Add pictures here
<% if( /^image/.test(type) ){ %>
<% } %>
<%-name%>
Add image file
Upload
Thanks for all of the replies. Since I plan on rewiring the shop (some of the wire is the original fuzzy fabric coated stuff and some is two wire only) I'll probably salvage what celotex I can for the ceiling and then insulate the walls and cover them with dry wall. My wife thinks that's a good idea, I can learn and practice working with dry wall in the shop. I guess she has plans for the housse that she hasn't told me about yet. The shop is 90' from the house and the electric service is under ground. How deep is anyone's guess. My father-in-law sometimes took shortcuts and sometimes went way beyond what's necessary for a good job: I never know what to expect when I look at some of his work. I've been replacing the 2 hole outlets with 3 hole outlets, but most of the wire is only 2. I plan on running new service to the building and replacing the 2 glass fuses with a new service box and probably 4 circuits. The existing 2 means if both main light fixtures are on, you won't be in the dark if 1 blows. I'll check with an electrician, but I'd like to have 2 for lights and a couple of outlets, 1 for my Shopsmith, 1 for ...
wrote:

Add pictures here
<% if( /^image/.test(type) ){ %>
<% } %>
<%-name%>
Add image file
Upload

Site Timeline

Related Threads

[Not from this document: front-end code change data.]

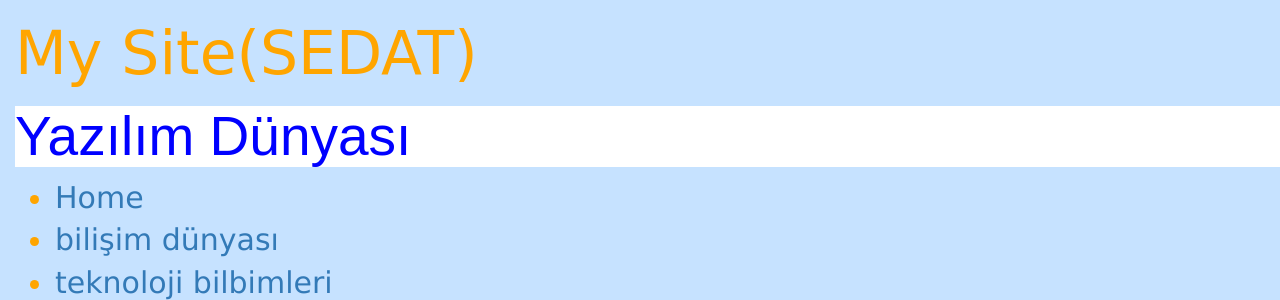
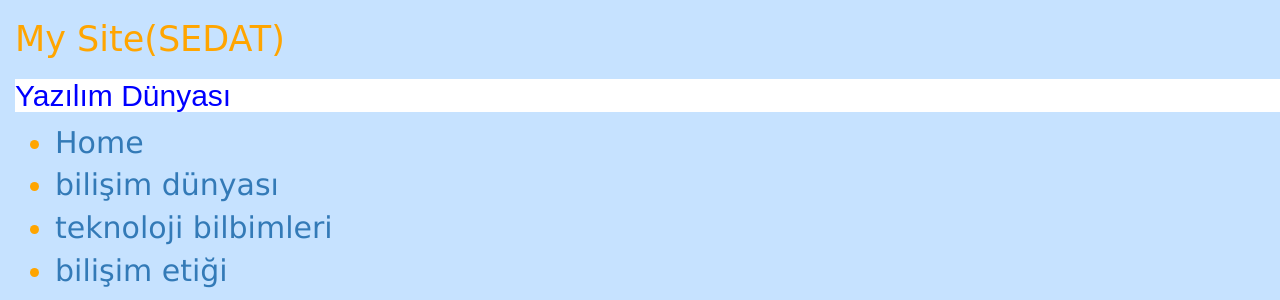
Before and after one commit to bablisoktanya/ilk-blogum, a Django app: template blog/templates/blog/post_list.html in a window 1280 px wide. Shown: the top 300 px of the page. Run offline with Django 3.2, Linux system fonts and the light colour scheme; the template is opened without the code that fills it, so the values that code supplies are empty; some libraries are stand-ins or nearby versions.

Commit message:
düzeltme

```diff
--- a/blog/static/css/blog.css
+++ b/blog/static/css/blog.css
@@ -67,12 +67,12 @@ h2{
 
    font-family: arial;
 
-   font-size:55px;
+   font-size:30px;
    background-color: white;
 
 }
 h1{
     color:orange;
     font-family: 'lubster',cursive;
-    font-size:60px;
+    font-size:35px;
 }
```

    HomeOwnersHub.com is a website for homeowners and building and maintenance pros. It is not affiliated with any of the manufacturers or service providers discussed here. All logos and trade names are the property of their respective owners.